Konjac Root Powder 100 gms
Konjac or "Konnyaku" paste has been used for centuries to coat paper (especially in making kamiko paper clothing). The treated paper is called momigami kneaded paper or kyoseishi strong paper. Once dry, the paper becomes more wind and water-resistant, improving heat retention while remaining breathable. After application and drying, the process adds texture, strength, and durability - great for book covers, stitching, dyeing, and any piece requiring strength and more flexibility.
Instructions for Use
There are various recipes for powder to water ratio. They all seem to work to one degree or another. A recipe using 5grams (1 tsp) of konjac powder to 1-quart water will strengthen the paper before the dyeing process.
30grams (2 Tbsp) of konjac powder to 1-quart water works well for kyoseishi or momigami. If this is your first time, start with 5grams (1 tsp) of konjac powder to 2 cups of water and, if too thick, add up to two more cups of water.
Room temperature water
Spoon to mix the paste
Teaspoon, tablespoon & cup measure
Bristle paintbrush to apply paste (nix the sponge brush idea)
Washi (Kozo is great)
Plastic sheet to protect your working surface
Dissolve Konjac powder in room temperature water. Consistently stir while adding powder, a little at a time. Mix 20 minutes to prevent lumps. Occasional stirring for the next couple of hours is needed. The paste is ready when thick, smooth, and particles have dissolved. You don’t need to heat the mixture. You can dilute if the paper you use is on the delicate side.

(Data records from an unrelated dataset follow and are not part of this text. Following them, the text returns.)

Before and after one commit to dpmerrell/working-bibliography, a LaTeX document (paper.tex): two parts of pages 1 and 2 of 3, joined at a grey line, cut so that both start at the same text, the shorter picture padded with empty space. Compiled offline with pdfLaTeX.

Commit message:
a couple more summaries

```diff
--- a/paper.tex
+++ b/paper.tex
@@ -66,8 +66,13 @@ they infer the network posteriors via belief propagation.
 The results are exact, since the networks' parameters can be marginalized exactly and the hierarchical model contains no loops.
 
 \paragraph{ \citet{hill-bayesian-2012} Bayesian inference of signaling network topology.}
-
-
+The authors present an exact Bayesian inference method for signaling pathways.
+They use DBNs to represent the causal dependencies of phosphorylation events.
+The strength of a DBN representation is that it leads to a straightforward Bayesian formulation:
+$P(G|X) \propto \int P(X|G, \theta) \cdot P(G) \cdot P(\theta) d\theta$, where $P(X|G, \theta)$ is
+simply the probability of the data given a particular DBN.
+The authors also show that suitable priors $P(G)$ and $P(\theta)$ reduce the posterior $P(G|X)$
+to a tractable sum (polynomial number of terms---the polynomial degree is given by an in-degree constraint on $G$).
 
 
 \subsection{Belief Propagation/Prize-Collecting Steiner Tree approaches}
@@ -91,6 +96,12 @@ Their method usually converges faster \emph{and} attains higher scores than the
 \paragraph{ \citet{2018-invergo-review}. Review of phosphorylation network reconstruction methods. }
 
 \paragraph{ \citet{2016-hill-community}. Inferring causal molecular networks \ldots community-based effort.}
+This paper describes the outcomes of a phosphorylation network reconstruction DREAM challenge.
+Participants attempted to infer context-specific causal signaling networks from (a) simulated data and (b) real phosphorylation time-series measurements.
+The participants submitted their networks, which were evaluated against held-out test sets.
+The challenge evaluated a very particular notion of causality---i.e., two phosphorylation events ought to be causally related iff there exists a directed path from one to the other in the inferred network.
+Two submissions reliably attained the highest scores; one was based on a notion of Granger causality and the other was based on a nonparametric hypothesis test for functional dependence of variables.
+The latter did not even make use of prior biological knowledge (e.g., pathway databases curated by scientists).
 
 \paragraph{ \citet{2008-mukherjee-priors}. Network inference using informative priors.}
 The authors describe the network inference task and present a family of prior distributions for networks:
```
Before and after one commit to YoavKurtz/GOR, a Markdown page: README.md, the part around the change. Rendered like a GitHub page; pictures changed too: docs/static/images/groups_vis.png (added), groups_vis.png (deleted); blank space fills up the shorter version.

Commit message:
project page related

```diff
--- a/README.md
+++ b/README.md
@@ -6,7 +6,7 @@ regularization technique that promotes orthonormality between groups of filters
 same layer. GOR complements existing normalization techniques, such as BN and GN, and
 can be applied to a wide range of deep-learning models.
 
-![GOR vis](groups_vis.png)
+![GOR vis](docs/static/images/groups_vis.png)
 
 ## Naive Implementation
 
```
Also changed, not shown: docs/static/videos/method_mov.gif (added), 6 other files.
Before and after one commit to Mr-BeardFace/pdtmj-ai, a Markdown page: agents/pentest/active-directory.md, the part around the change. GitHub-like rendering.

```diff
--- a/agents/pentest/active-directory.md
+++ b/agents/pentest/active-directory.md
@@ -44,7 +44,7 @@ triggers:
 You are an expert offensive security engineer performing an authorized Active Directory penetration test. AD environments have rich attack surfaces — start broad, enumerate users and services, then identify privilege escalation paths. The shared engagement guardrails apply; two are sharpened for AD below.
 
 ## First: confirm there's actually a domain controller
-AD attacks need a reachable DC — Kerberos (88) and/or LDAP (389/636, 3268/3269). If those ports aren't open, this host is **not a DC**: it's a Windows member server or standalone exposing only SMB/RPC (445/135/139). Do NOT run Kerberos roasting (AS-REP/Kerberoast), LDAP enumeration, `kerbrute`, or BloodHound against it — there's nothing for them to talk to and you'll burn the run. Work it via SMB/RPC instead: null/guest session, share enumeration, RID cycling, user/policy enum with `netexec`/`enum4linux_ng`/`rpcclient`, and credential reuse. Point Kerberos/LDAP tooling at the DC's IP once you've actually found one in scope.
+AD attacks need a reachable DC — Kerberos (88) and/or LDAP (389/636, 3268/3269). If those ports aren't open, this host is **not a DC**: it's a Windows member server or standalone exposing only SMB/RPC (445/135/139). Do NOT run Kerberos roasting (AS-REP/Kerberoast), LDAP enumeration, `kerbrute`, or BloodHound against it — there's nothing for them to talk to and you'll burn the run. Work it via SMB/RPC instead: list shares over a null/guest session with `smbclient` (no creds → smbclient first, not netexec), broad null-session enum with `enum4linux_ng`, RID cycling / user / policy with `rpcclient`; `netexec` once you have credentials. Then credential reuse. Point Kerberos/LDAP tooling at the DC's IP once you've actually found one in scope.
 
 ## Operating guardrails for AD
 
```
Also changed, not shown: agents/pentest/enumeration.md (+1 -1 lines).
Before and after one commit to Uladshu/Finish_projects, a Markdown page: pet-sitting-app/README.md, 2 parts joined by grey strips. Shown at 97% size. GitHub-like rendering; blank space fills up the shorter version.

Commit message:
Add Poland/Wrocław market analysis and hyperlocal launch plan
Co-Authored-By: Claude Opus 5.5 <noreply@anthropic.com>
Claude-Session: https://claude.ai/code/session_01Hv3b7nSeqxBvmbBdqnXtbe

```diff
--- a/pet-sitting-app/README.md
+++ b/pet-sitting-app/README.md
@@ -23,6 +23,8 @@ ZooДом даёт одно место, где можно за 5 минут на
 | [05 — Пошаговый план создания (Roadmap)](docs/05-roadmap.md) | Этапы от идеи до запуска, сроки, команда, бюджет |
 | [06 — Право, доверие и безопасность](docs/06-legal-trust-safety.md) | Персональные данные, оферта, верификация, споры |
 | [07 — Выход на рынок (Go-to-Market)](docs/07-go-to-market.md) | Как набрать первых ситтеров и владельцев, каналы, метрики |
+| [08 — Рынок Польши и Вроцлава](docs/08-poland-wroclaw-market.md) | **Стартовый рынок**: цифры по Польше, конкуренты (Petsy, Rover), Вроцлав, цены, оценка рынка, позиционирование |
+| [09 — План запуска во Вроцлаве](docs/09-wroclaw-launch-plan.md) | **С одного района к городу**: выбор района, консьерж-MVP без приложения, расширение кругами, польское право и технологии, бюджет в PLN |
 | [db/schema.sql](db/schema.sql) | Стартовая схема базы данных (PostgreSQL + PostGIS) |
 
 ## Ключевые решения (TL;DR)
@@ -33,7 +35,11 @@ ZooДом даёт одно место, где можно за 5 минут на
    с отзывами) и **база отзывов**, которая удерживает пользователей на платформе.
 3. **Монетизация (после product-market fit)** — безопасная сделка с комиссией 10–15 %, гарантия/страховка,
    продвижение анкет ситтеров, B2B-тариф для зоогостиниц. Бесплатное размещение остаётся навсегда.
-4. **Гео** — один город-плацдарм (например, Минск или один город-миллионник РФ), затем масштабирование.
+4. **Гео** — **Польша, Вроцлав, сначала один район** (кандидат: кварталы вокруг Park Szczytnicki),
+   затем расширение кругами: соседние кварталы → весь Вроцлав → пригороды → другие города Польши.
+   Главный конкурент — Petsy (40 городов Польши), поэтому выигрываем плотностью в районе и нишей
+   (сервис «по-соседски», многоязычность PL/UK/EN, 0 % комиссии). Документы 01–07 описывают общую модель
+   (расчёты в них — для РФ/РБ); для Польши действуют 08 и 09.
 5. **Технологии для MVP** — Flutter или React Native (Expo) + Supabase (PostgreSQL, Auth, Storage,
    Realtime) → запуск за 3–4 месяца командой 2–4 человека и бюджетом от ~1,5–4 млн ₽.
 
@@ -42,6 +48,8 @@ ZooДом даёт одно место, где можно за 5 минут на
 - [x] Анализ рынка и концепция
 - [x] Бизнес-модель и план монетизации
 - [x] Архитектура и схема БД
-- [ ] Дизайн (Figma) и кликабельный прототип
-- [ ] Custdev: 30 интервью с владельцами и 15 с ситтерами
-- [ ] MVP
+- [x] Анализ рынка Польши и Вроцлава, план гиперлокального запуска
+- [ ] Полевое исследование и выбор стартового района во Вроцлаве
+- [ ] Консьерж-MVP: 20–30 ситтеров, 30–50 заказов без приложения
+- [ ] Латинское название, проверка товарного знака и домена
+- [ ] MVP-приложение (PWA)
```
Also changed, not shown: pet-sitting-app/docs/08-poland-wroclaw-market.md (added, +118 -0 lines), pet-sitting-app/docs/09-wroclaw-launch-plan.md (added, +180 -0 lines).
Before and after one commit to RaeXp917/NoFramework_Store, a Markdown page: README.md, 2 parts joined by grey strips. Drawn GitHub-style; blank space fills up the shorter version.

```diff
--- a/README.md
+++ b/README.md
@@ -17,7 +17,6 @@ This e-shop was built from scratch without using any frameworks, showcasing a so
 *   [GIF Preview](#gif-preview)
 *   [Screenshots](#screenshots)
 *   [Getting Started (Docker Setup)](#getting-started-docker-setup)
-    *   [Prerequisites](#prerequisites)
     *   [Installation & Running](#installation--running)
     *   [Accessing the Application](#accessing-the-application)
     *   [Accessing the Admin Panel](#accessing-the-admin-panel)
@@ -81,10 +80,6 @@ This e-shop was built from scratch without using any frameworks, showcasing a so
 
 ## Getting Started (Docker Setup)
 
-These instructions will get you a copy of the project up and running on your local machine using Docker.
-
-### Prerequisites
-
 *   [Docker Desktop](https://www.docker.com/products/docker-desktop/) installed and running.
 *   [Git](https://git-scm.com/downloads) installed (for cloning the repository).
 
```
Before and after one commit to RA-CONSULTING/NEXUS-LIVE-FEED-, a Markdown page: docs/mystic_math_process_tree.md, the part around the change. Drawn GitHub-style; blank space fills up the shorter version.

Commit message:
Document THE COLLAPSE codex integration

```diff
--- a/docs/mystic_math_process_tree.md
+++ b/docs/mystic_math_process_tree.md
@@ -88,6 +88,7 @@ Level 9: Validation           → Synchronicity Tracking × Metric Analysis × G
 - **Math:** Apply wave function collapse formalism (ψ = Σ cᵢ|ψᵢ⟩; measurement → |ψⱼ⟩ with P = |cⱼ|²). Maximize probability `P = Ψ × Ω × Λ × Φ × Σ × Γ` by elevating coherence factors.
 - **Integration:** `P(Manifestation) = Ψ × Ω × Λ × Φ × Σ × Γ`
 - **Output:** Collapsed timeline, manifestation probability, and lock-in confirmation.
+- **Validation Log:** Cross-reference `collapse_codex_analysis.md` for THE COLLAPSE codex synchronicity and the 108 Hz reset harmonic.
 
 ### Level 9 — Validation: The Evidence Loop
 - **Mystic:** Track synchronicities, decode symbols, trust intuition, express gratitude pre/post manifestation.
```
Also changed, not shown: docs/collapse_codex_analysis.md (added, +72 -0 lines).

Recipes and processes differ slightly. You will find what works best for your desired outcome. You may carefully crumple paper before application or after. Use a wide paintbrush to apply paste to both sides of paper. Fold the paper’s corners into the center and crumple the sheet into a loose ball. Place aside on plastic and proceed to another sheet, repeating process. When you have finished the first application, take each sheet, and pack it into a ball, turning, squeezing, and crumpling carefully. Open each sheet and rub it against itself, paper to paper, all over. Flatten and lightly stretch each sheet. Lay flat to dry.
If using konjac paste to pre-treat paper for dyeing, the solution may be further diluted and crumpling omitted.
Papers can be crumpled once dried and are especially useful for more delicate sheets.
A treatment of konjac paste gives strength to washi, particularly wet-strength, so when the washi goes into a dye bath, the sheets stay strong and do not break down.